_Task statement_
Looking at the records below, say how many lines contain "workshop". Nothing else belongs in the answer.

═══ Data provided ═══

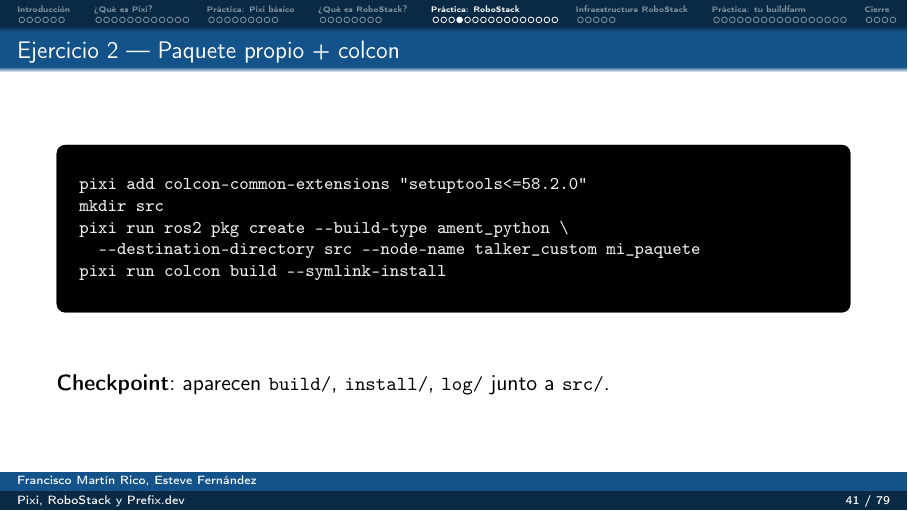
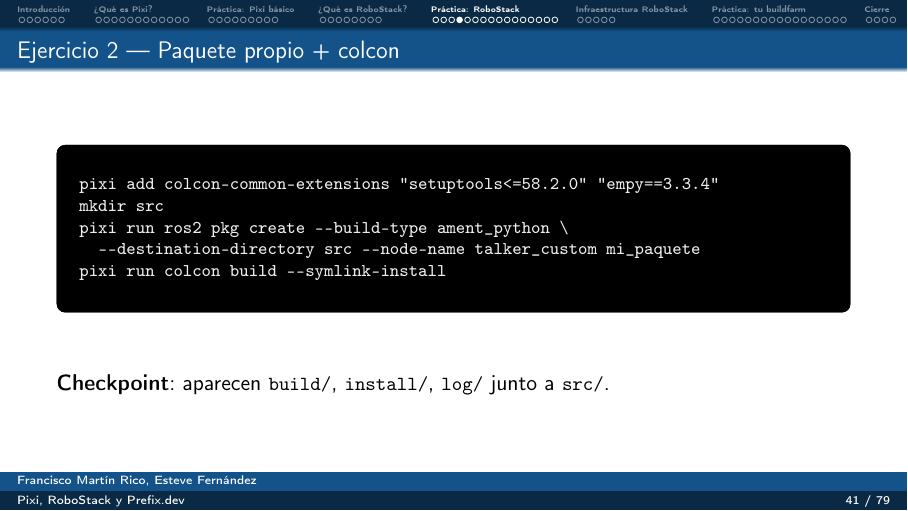
Before and after one commit to Butakus/workshop-pixi, LaTeX slides (slides/workshop.tex): page 41 of 79. Compiled offline with pdfLaTeX.

Commit message:
Add empy dependency to exercise 2

```diff
--- a/slides/workshop.tex
+++ b/slides/workshop.tex
@@ -477,7 +477,7 @@
 
 \begin{frame}[fragile]{Ejercicio 2 — Paquete propio + colcon}
 \begin{terminal}
-pixi add colcon-common-extensions "setuptools<=58.2.0"
+pixi add colcon-common-extensions "setuptools<=58.2.0" "empy==3.3.4"
 mkdir src
 pixi run ros2 pkg create --build-type ament_python \
   --destination-directory src --node-name talker_custom mi_paquete
```
Also changed, not shown: ejercicios/05-ros2-robostack/02-mi-paquete/solucion/pixi.toml (+1 -0 lines), slides/workshop.pdf.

═══

_Solved exercise_
4